**What you need to do:** Go over the entries and report the lines where the word "weight" occurs.

Task input Block Start

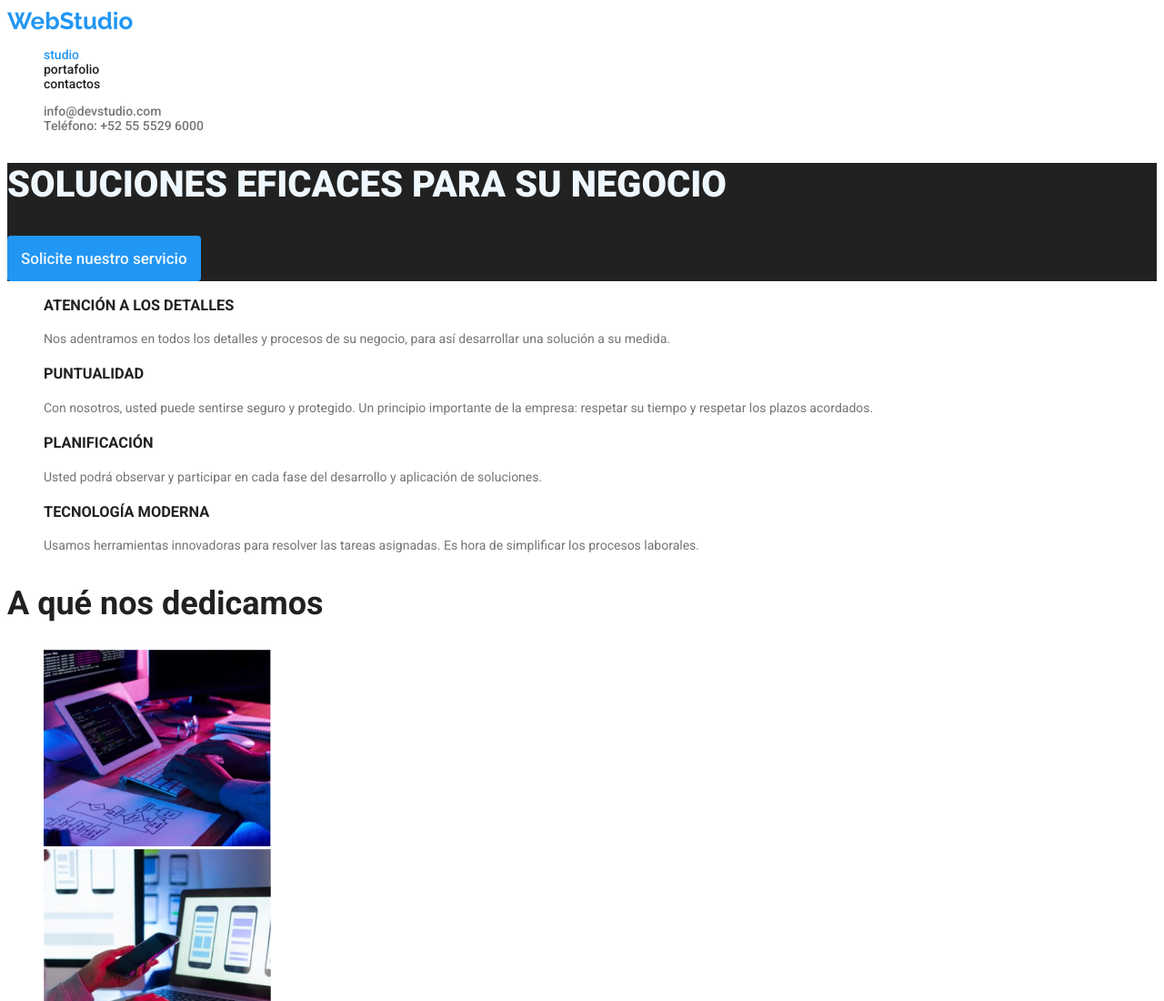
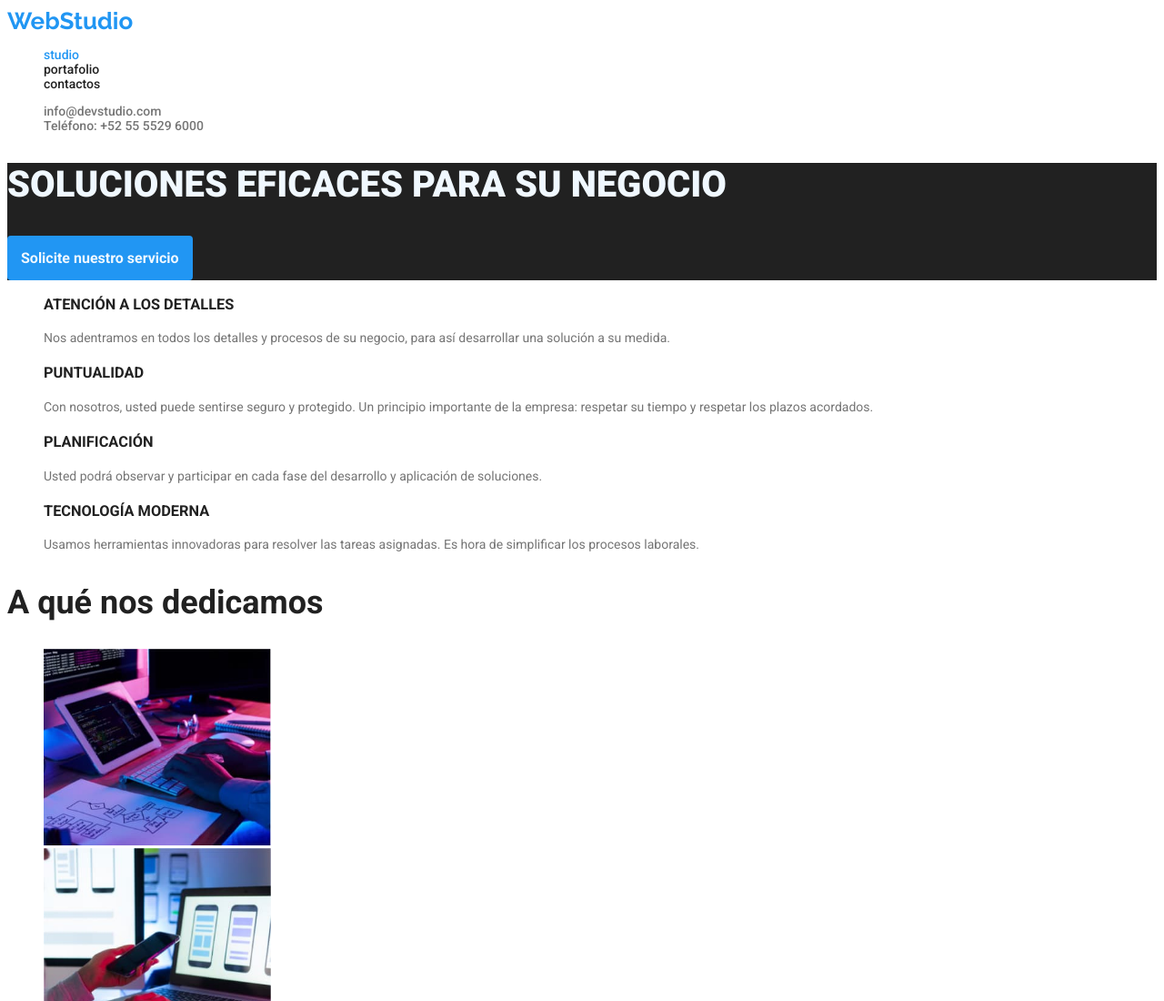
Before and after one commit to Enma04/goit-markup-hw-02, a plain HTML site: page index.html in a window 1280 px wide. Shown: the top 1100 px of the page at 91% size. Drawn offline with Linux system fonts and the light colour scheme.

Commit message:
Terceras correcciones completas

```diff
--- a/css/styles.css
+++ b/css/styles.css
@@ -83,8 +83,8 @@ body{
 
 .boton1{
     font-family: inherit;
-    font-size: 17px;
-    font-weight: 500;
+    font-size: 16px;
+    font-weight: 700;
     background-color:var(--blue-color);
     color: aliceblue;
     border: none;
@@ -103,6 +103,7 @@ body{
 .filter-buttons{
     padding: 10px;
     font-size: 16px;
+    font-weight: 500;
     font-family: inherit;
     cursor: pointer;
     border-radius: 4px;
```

Task input Block End

**Answer box:**
-    font-weight: 500;
+    font-weight: 700;
+    font-weight: 500;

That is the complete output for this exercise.